No, not the Roger Corman-produced and Larry Brand-directed The Masque of the Red Death, which also came out in 1989.
Much like Corman, Menahem Golan probably realized the public domain status of Poe’s works (well, Corman did that twice with the first being a classic, 1964’s The Masque of the Red Death). This was produced by Avi Lerner and Harry Alan Towers for Golan’s nascent 21st Century Film Corporation.
It’s directed by Alan Birkinshaw, who made Ten Little Indians and Ordeal by Innocence for Cannon, as well as Don’t Open ’Til Christmas and another Poe-inspired film that was released the same year, Edgar Allan Poe’s Fall of the House of Usher. The script came from Michael J. Murray, whose career went from making those two Poe movies that Birkinshaw directed — on the same sets in South Africa no less — to TV movies about Madonna and Michael Jordan to, as always with genre filmmakers, holiday movies.

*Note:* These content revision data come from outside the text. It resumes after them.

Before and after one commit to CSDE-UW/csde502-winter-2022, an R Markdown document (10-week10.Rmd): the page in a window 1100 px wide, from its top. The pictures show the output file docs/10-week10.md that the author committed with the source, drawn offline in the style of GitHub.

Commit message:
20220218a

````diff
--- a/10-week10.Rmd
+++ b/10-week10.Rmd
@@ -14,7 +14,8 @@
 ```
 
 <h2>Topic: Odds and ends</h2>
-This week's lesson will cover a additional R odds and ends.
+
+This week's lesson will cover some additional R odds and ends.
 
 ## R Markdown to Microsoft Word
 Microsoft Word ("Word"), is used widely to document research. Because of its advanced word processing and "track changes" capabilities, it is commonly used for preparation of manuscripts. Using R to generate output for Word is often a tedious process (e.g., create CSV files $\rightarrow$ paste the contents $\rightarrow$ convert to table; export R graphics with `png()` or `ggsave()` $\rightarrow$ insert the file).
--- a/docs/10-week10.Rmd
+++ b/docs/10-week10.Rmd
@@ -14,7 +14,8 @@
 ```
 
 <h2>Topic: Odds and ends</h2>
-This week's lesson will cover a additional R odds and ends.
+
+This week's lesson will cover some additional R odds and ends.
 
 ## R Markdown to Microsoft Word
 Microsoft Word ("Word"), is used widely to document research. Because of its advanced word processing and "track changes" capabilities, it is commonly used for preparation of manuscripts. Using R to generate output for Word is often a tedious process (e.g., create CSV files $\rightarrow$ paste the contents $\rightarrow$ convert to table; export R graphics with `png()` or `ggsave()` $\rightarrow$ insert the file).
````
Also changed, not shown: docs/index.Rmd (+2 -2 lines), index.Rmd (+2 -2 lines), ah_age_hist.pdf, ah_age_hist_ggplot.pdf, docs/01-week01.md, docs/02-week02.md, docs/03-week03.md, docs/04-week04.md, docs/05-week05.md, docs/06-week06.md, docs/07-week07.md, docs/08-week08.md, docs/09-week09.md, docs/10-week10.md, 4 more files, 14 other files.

Rebecca (Michelle McBride, Subspecies) has snuck into a very exclusive costume party — dressed in a Cupid costume that sadly does her no favors nor does it look like Cuipid — being put on by Ludwig (Herbert Lom, in a role originally written for Jack Palance) that will celebrate Poe’s Masque of the Red Death with one goal: get an interview with soap opera star Elaina Hart (Brenda Vaccaro!?!). Meanwhile, as everyone engages in an Easter egg hunt — you know how much Poe’s horrific gothic fiction was based on Easter eggs right? — a red cloaked and masked figure starts slashing everyone into oblivion.
About fifteen minutes into this movie, Becca asked me how it was and I was just about to say dreadful but then — you guessed it — Frank Stallone showed up as a duke named Duke and a keyboard-driven rock band with a lead singer with star sunglasses takes the stage to play the schmaltziest of music and I said, “How the fuck have Vinegar Syndrome not released this?”

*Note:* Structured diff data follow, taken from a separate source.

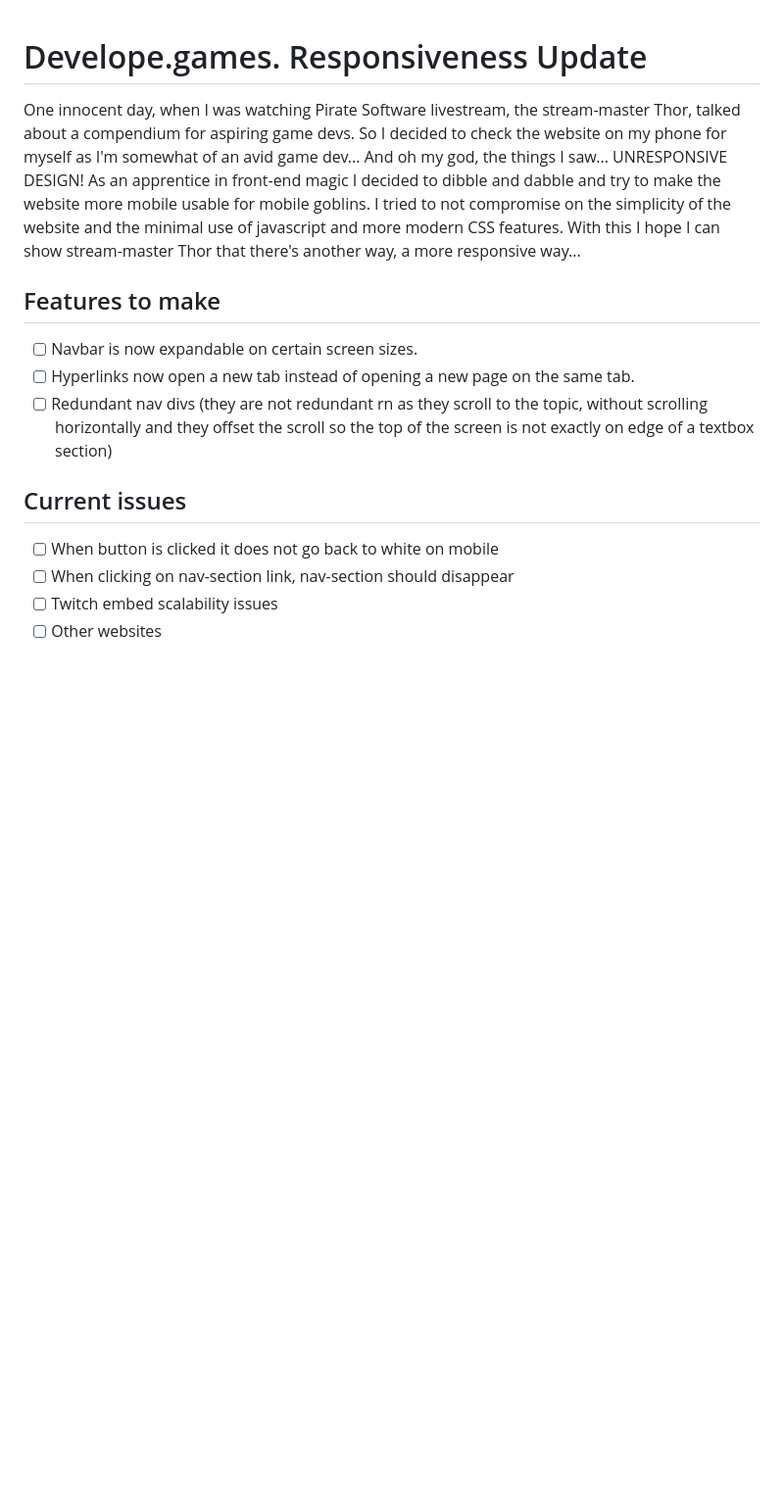
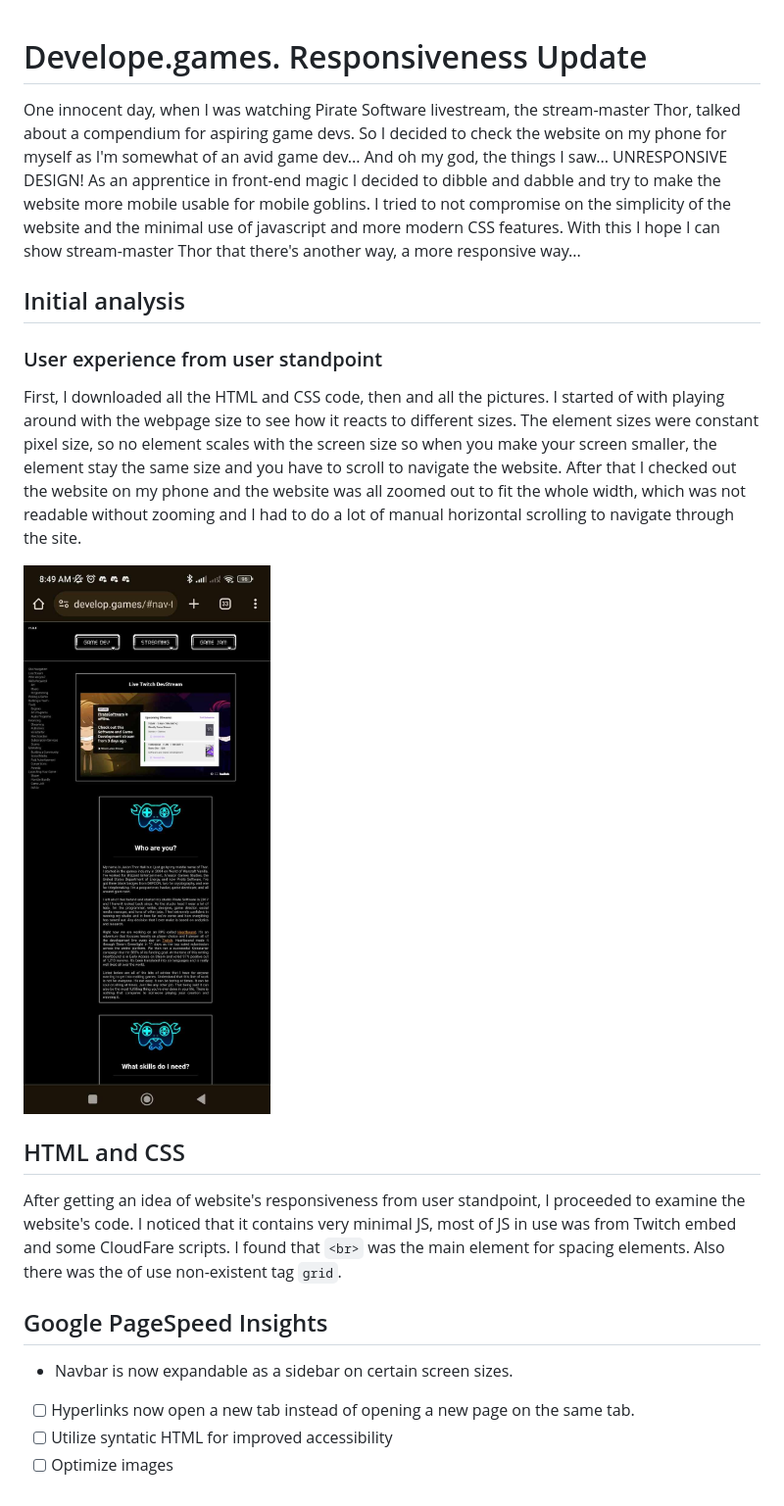
Before and after one commit to OverlyDevoted/Develop.games-Responsibe, a Markdown page: README.md, the part around the change. Shown: that part at 98% size. GitHub-like rendering; pictures changed too: assets/readme/initial_mobile.jpg (added); blank space fills up the shorter version.

```diff
--- a/README.md
+++ b/README.md
@@ -1,16 +1,19 @@
 # Develope.games. Responsiveness Update
-
 One innocent day, when I was watching Pirate Software livestream, the stream-master Thor, talked about a compendium for aspiring game devs. So I decided to check the website on my phone for myself as I'm somewhat of an avid game dev... And oh my god, the things I saw... UNRESPONSIVE DESIGN! As an apprentice in front-end magic I decided to dibble and dabble and try to make the website more mobile usable for mobile goblins. I tried to not compromise on the simplicity of the website and the minimal use of javascript and more modern CSS features. With this I hope I can show stream-master Thor that there's another way, a more responsive way...
 
-## Features to make
+## Initial analysis
+### User experience from user standpoint
+First, I downloaded all the HTML and CSS code, then and all the pictures. I started of with playing around with the webpage size to see how it reacts to different sizes. The element sizes were constant pixel size, so no element scales with the screen size so when you make your screen smaller, the element stay the same size and you have to scroll to navigate the website. After that I checked out the website on my phone and the website was all zoomed out to fit the whole width, which was not readable without zooming and I had to do a lot of manual horizontal scrolling to navigate through the site.
 
-- [ ] Navbar is now expandable on certain screen sizes.
+![Initial mobile view](/assets/readme/initial_mobile.jpg)
+
+## HTML and CSS
+After getting an idea of website's responsiveness from user standpoint, I proceeded to examine the website's code. I noticed that it contains very minimal JS, most of JS in use was from Twitch embed and some CloudFare scripts. I found that `<br>` was the main element for spacing elements. Also there was the of use non-existent tag `grid`.
+
+## Google PageSpeed Insights
+
+
+- Navbar is now expandable as a sidebar on certain screen sizes.
 - [ ] Hyperlinks now open a new tab instead of opening a new page on the same tab.
-- [ ] Redundant nav divs (they are not redundant rn as they scroll to the topic, without scrolling horizontally and they offset the scroll so the top of the screen is not exactly on edge of a textbox section)
-
-## Current issues
-
-- [ ] When button is clicked it does not go back to white on mobile
-- [ ] When clicking on nav-section link, nav-section should disappear
-- [ ] Twitch embed scalability issues
-- [ ] Other websites
+- [ ] Utilize syntatic HTML for improved accessibility
+- [ ] Optimize images
```
Also changed, not shown: assets/images/button_gamedev_yellow.gif (added), assets/images/button_gamejam_yellow.gif (added), assets/images/button_streaming_yellow.gif (added), 2 other files.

In fact, no one has. This hasn’t even come out on DVD yet.
Ludwig’s girlfriend Colette is played by Christine Lunde who was the girl in Heaven 17’s video for “Trouble,” plus she’s also in Mankillers, Patty Hearst and Young Rebels. Her accent is, at best, impenetrable and I love every single line she says in this, a mixture of babygirl cooing and an approximation of English that shortcircuited YouTube’s predictive closed captioning.
This movie is bafflingly wonderful as it can be both good and bad in equal measure. Sure, most normal people would hate it, but someone said to me the other night that they’re very impressed by my defense of movies that other people look down upon. This has a game of human chess, slashings inspired by Poe stories, Herbert Lom being Herbert Lom, the worst French accents ever, neo-punk dancers, choreographer Neil McKay and the Razzle Jazzle Dance Company (who also show up in Brutal Glory and Outlaw of Gor), Ludwig turning to a secret female doctor who injects him with age-defying medicine in a sub-plot that is forgotten, the songs “Twilight Zone,””I Can Rely On You,”, “Magical Mystery” and “Where Do We Go From Here,” a black cat that drops in out of nowhere just to give this a jump scare, a concluding catfight and a murder by loom.
“So much misery. So much madness,” says Ludwig at one point. Not for me. This is the kind of movie you’d rent in the early 90s or happen upon on cable in the middle of the night and then keep thinking of it for years.
I loved this movie. Loved. My devotion to movies like this is why I’ll never get to be an approved Rotten Tomatoes reviewer but man, screw that site and how its logo ruins DVD cover art.